◆ **What you need to do**
Report each line of the listing that carries the word "other".

◆ **Raw data**
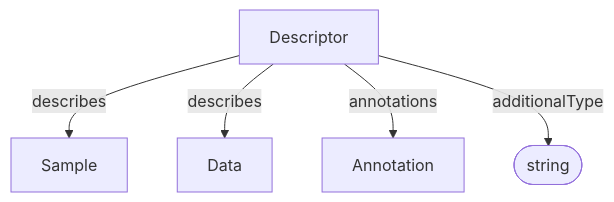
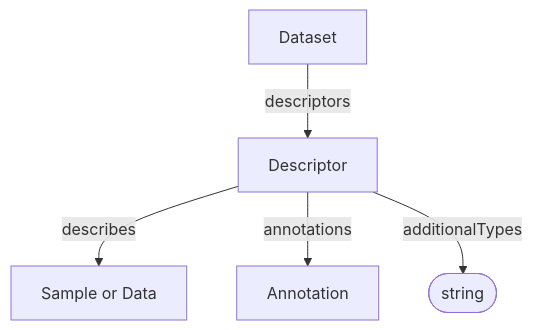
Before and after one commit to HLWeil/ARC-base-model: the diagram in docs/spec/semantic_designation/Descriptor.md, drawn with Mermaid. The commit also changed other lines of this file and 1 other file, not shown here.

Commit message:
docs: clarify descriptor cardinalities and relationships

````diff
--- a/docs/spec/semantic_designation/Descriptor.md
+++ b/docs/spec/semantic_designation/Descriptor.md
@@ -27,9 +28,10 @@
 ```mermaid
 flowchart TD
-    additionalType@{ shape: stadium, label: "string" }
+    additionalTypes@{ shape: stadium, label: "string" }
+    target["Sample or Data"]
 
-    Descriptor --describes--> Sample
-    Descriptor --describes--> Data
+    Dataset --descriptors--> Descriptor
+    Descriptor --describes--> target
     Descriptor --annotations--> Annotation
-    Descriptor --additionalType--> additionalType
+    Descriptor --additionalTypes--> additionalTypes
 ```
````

---

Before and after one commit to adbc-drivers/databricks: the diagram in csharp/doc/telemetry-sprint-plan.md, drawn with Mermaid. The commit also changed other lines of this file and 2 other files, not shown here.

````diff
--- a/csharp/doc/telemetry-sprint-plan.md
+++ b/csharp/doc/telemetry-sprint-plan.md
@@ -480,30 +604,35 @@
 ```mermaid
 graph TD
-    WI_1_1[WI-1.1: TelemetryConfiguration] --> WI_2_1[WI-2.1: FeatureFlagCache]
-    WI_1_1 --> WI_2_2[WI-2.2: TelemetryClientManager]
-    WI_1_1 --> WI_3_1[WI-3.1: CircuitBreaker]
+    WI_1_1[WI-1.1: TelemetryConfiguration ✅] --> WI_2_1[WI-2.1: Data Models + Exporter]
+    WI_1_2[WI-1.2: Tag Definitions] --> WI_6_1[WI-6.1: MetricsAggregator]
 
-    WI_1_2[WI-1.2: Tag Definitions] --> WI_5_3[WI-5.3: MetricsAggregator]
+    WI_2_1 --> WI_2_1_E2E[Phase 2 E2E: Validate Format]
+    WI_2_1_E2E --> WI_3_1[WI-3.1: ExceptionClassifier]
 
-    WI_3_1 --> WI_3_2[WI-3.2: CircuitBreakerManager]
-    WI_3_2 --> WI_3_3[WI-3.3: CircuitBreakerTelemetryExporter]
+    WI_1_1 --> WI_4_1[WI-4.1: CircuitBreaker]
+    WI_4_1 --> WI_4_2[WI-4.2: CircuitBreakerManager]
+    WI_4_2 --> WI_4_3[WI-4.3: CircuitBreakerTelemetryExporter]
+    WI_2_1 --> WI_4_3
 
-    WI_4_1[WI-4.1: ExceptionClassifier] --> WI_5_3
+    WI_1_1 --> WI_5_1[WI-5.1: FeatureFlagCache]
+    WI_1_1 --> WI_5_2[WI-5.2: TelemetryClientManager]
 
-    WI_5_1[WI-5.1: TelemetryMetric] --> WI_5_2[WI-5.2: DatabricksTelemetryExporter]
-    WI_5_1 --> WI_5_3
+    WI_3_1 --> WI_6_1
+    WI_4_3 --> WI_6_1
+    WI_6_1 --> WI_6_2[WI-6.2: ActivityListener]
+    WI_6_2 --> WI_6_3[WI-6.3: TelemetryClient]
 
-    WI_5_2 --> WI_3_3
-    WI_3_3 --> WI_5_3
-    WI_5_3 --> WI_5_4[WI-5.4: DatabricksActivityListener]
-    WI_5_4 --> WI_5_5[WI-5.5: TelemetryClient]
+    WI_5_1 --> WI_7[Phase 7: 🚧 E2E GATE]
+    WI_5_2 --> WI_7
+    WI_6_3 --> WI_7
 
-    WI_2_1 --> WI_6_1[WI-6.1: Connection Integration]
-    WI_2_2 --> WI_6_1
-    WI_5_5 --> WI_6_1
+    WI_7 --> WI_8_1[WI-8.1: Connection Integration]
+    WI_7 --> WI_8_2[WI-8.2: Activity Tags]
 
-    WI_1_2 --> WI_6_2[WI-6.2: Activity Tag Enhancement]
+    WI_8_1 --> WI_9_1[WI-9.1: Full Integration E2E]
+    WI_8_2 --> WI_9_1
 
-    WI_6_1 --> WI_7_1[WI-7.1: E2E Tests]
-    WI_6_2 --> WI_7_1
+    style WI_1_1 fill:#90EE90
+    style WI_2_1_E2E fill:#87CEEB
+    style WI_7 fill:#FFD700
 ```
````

◆ **Exercise response**
Before and after one commit to HLWeil/ARC-base-model: the diagram in docs/spec/semantic_designation/Descriptor.md, drawn with Mermaid. The commit also changed other lines of this file and 1 other file, not shown here.
Before and after one commit to adbc-drivers/databricks: the diagram in csharp/doc/telemetry-sprint-plan.md, drawn with Mermaid. The commit also changed other lines of this file and 2 other files, not shown here.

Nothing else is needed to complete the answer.